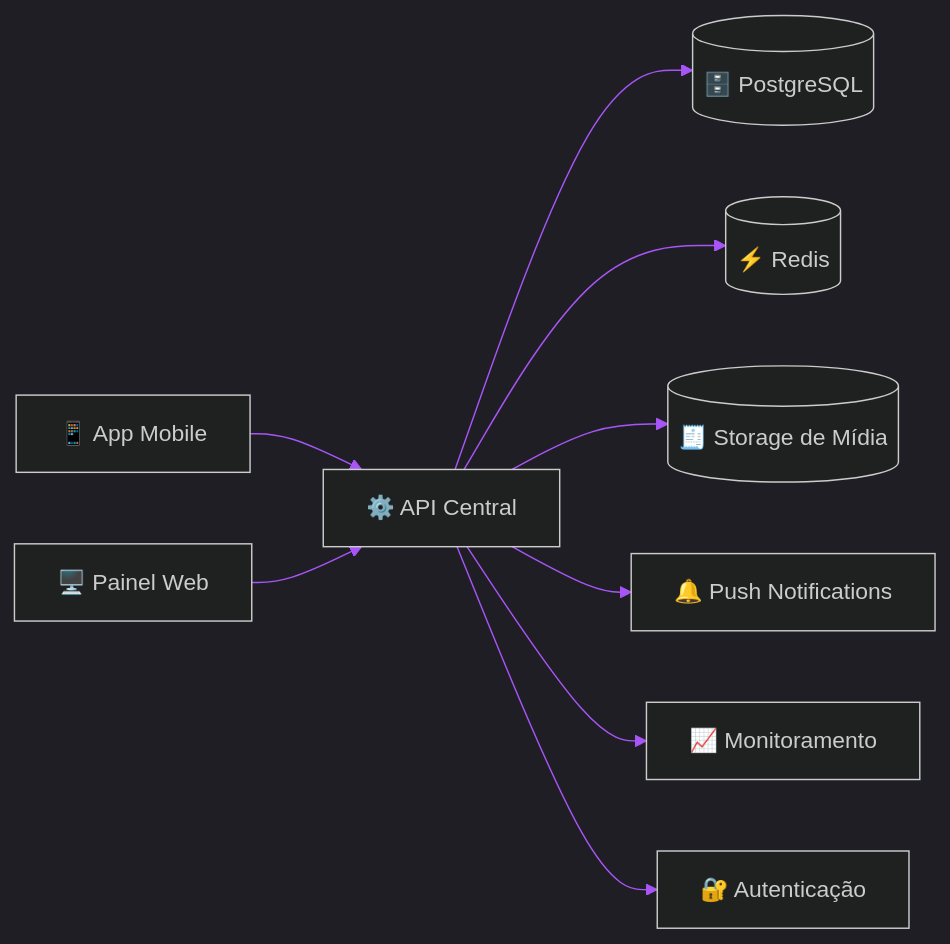
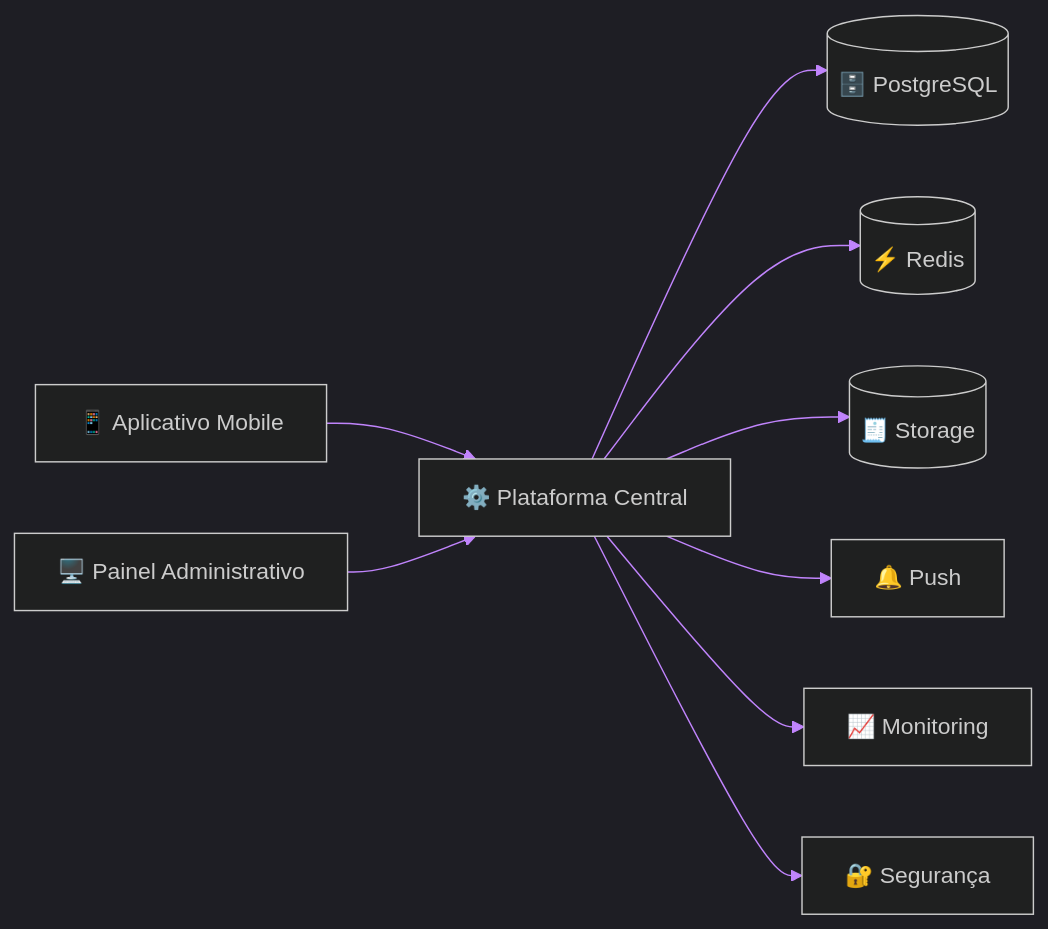
One commit to matheusdiamantino-betalent/questions-ai changed the second of 7 diagrams in test.md. Above: the diagram before and after it, drawn with Mermaid. The commit also changed other lines of this file, not shown here.

````diff
--- a/test.md
+++ b/test.md
@@ -217,25 +157,22 @@
 ```mermaid
 %%{init: {
-  'theme': 'dark',
-  'themeVariables': {
-    'background': '#030712',
-    'primaryColor': '#00E5FF',
-    'primaryBorderColor': '#22D3EE',
-    'primaryTextColor': '#ECFEFF',
-    'lineColor': '#A855F7',
-    'secondaryColor': '#0F172A',
-    'secondaryTextColor': '#ECFEFF',
-    'tertiaryColor': '#111827',
-    'tertiaryTextColor': '#ECFEFF'
-  }
-}}%%
+'theme':'dark',
+'themeVariables':{
+'background':'#030712',
+'primaryColor':'#22D3EE',
+'primaryTextColor':'#F8FAFC',
+'primaryBorderColor':'#A3E635',
+'lineColor':'#C084FC',
+'secondaryColor':'#111827',
+'secondaryTextColor':'#F8FAFC'
+}}}%%
 flowchart LR
-A[📱 App Mobile] --> B[⚙️ API Central]
-C[🖥️ Painel Web] --> B
+A[📱 Aplicativo Mobile] --> B[⚙️ Plataforma Central]
+C[🖥️ Painel Administrativo] --> B
 B --> D[(🗄️ PostgreSQL)]
 B --> E[(⚡ Redis)]
-B --> F[(🧾 Storage de Mídia)]
-B --> G[🔔 Push Notifications]
-B --> H[📈 Monitoramento]
-B --> I[🔐 Autenticação]
+B --> F[(🧾 Storage)]
+B --> G[🔔 Push]
+B --> H[📈 Monitoring]
+B --> I[🔐 Segurança]
 ```
````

§ §

**Directions:** Locate the string "background" in the listing above and copy every line where it occurs.

**Output below:**
-    'background': '#030712',
+'background':'#030712',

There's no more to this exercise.